Stored entries:
##########

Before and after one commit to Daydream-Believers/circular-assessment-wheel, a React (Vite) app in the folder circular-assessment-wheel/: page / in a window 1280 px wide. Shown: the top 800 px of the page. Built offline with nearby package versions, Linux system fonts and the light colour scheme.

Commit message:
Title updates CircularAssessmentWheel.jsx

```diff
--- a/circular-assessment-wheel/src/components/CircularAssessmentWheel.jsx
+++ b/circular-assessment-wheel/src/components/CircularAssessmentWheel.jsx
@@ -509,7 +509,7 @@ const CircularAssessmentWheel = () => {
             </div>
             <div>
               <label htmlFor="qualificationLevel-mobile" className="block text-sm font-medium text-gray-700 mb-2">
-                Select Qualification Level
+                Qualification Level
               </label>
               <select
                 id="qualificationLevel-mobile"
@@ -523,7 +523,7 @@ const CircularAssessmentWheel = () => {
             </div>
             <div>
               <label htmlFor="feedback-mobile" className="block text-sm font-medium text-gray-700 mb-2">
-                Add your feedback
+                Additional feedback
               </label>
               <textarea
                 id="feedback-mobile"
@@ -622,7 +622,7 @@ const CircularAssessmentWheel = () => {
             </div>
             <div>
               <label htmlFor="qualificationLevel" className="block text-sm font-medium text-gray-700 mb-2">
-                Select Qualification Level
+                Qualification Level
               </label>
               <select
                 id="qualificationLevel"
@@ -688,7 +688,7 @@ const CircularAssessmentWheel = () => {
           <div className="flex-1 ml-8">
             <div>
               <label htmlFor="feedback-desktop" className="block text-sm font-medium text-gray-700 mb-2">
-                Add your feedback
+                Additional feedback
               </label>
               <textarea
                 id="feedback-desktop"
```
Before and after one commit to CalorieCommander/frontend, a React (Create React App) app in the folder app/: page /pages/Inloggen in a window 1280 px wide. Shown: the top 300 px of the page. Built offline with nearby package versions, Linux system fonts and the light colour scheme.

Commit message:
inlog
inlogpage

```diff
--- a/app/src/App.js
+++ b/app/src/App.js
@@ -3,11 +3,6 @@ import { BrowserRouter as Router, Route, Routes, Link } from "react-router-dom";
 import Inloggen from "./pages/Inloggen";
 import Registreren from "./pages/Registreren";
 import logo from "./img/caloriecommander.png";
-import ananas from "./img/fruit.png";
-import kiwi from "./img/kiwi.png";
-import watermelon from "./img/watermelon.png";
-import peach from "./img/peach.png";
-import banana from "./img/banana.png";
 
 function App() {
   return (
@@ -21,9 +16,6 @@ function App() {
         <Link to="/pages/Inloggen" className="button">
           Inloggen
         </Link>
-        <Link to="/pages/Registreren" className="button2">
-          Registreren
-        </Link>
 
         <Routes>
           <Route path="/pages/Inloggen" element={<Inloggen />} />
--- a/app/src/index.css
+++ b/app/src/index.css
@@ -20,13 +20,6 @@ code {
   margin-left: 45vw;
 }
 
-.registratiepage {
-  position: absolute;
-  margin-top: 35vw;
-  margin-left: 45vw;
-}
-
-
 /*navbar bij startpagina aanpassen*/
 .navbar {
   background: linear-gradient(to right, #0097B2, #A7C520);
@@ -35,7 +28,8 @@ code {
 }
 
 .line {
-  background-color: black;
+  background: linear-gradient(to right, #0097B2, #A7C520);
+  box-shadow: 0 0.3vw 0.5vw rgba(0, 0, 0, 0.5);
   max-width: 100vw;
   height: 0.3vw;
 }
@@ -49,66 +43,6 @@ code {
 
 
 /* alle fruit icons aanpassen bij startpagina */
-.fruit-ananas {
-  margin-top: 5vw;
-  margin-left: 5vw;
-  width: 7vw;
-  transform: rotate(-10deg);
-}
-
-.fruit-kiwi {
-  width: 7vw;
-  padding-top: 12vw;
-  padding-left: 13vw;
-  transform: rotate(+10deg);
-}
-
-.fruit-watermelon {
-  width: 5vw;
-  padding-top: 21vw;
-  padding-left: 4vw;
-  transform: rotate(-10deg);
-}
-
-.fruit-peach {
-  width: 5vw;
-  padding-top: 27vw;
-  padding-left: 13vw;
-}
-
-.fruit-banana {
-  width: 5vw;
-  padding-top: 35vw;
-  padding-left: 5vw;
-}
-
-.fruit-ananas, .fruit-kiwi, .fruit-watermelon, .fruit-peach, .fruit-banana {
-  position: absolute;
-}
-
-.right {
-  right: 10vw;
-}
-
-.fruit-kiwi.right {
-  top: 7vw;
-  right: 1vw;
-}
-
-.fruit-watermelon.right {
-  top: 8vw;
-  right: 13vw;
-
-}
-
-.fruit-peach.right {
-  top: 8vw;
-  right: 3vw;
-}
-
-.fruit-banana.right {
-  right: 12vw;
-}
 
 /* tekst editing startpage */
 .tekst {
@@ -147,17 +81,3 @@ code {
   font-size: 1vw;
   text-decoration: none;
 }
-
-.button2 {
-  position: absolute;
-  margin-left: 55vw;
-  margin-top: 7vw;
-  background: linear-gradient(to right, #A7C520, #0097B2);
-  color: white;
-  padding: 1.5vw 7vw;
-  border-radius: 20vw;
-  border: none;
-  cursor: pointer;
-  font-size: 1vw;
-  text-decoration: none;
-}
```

##########

Make a precise copy of the records in their entirety.

WRITTEN SOLUTION:
Before and after one commit to Daydream-Believers/circular-assessment-wheel, a React (Vite) app in the folder circular-assessment-wheel/: page / in a window 1280 px wide. Shown: the top 800 px of the page. Built offline with nearby package versions, Linux system fonts and the light colour scheme.

Commit message:
Title updates CircularAssessmentWheel.jsx

```diff
--- a/circular-assessment-wheel/src/components/CircularAssessmentWheel.jsx
+++ b/circular-assessment-wheel/src/components/CircularAssessmentWheel.jsx
@@ -509,7 +509,7 @@ const CircularAssessmentWheel = () => {
             </div>
             <div>
               <label htmlFor="qualificationLevel-mobile" className="block text-sm font-medium text-gray-700 mb-2">
-                Select Qualification Level
+                Qualification Level
               </label>
               <select
                 id="qualificationLevel-mobile"
@@ -523,7 +523,7 @@ const CircularAssessmentWheel = () => {
             </div>
             <div>
               <label htmlFor="feedback-mobile" className="block text-sm font-medium text-gray-700 mb-2">
-                Add your feedback
+                Additional feedback
               </label>
               <textarea
                 id="feedback-mobile"
@@ -622,7 +622,7 @@ const CircularAssessmentWheel = () => {
             </div>
             <div>
               <label htmlFor="qualificationLevel" className="block text-sm font-medium text-gray-700 mb-2">
-                Select Qualification Level
+                Qualification Level
               </label>
               <select
                 id="qualificationLevel"
@@ -688,7 +688,7 @@ const CircularAssessmentWheel = () => {
           <div className="flex-1 ml-8">
             <div>
               <label htmlFor="feedback-desktop" className="block text-sm font-medium text-gray-700 mb-2">
-                Add your feedback
+                Additional feedback
               </label>
               <textarea
                 id="feedback-desktop"
```
Before and after one commit to CalorieCommander/frontend, a React (Create React App) app in the folder app/: page /pages/Inloggen in a window 1280 px wide. Shown: the top 300 px of the page. Built offline with nearby package versions, Linux system fonts and the light colour scheme.

Commit message:
inlog
inlogpage

```diff
--- a/app/src/App.js
+++ b/app/src/App.js
@@ -3,11 +3,6 @@ import { BrowserRouter as Router, Route, Routes, Link } from "react-router-dom";
 import Inloggen from "./pages/Inloggen";
 import Registreren from "./pages/Registreren";
 import logo from "./img/caloriecommander.png";
-import ananas from "./img/fruit.png";
-import kiwi from "./img/kiwi.png";
-import watermelon from "./img/watermelon.png";
-import peach from "./img/peach.png";
-import banana from "./img/banana.png";
 
 function App() {
   return (
@@ -21,9 +16,6 @@ function App() {
         <Link to="/pages/Inloggen" className="button">
           Inloggen
         </Link>
-        <Link to="/pages/Registreren" className="button2">
-          Registreren
-        </Link>
 
         <Routes>
           <Route path="/pages/Inloggen" element={<Inloggen />} />
--- a/app/src/index.css
+++ b/app/src/index.css
@@ -20,13 +20,6 @@ code {
   margin-left: 45vw;
 }
 
-.registratiepage {
-  position: absolute;
-  margin-top: 35vw;
-  margin-left: 45vw;
-}
-
-
 /*navbar bij startpagina aanpassen*/
 .navbar {
   background: linear-gradient(to right, #0097B2, #A7C520);
@@ -35,7 +28,8 @@ code {
 }
 
 .line {
-  background-color: black;
+  background: linear-gradient(to right, #0097B2, #A7C520);
+  box-shadow: 0 0.3vw 0.5vw rgba(0, 0, 0, 0.5);
   max-width: 100vw;
   height: 0.3vw;
 }
@@ -49,66 +43,6 @@ code {
 
 
 /* alle fruit icons aanpassen bij startpagina */
-.fruit-ananas {
-  margin-top: 5vw;
-  margin-left: 5vw;
-  width: 7vw;
-  transform: rotate(-10deg);
-}
-
-.fruit-kiwi {
-  width: 7vw;
-  padding-top: 12vw;
-  padding-left: 13vw;
-  transform: rotate(+10deg);
-}
-
-.fruit-watermelon {
-  width: 5vw;
-  padding-top: 21vw;
-  padding-left: 4vw;
-  transform: rotate(-10deg);
-}
-
-.fruit-peach {
-  width: 5vw;
-  padding-top: 27vw;
-  padding-left: 13vw;
-}
-
-.fruit-banana {
-  width: 5vw;
-  padding-top: 35vw;
-  padding-left: 5vw;
-}
-
-.fruit-ananas, .fruit-kiwi, .fruit-watermelon, .fruit-peach, .fruit-banana {
-  position: absolute;
-}
-
-.right {
-  right: 10vw;
-}
-
-.fruit-kiwi.right {
-  top: 7vw;
-  right: 1vw;
-}
-
-.fruit-watermelon.right {
-  top: 8vw;
-  right: 13vw;
-
-}
-
-.fruit-peach.right {
-  top: 8vw;
-  right: 3vw;
-}
-
-.fruit-banana.right {
-  right: 12vw;
-}
 
 /* tekst editing startpage */
 .tekst {
@@ -147,17 +81,3 @@ code {
   font-size: 1vw;
   text-decoration: none;
 }
-
-.button2 {
-  position: absolute;
-  margin-left: 55vw;
-  margin-top: 7vw;
-  background: linear-gradient(to right, #A7C520, #0097B2);
-  color: white;
-  padding: 1.5vw 7vw;
-  border-radius: 20vw;
-  border: none;
-  cursor: pointer;
-  font-size: 1vw;
-  text-decoration: none;
-}
```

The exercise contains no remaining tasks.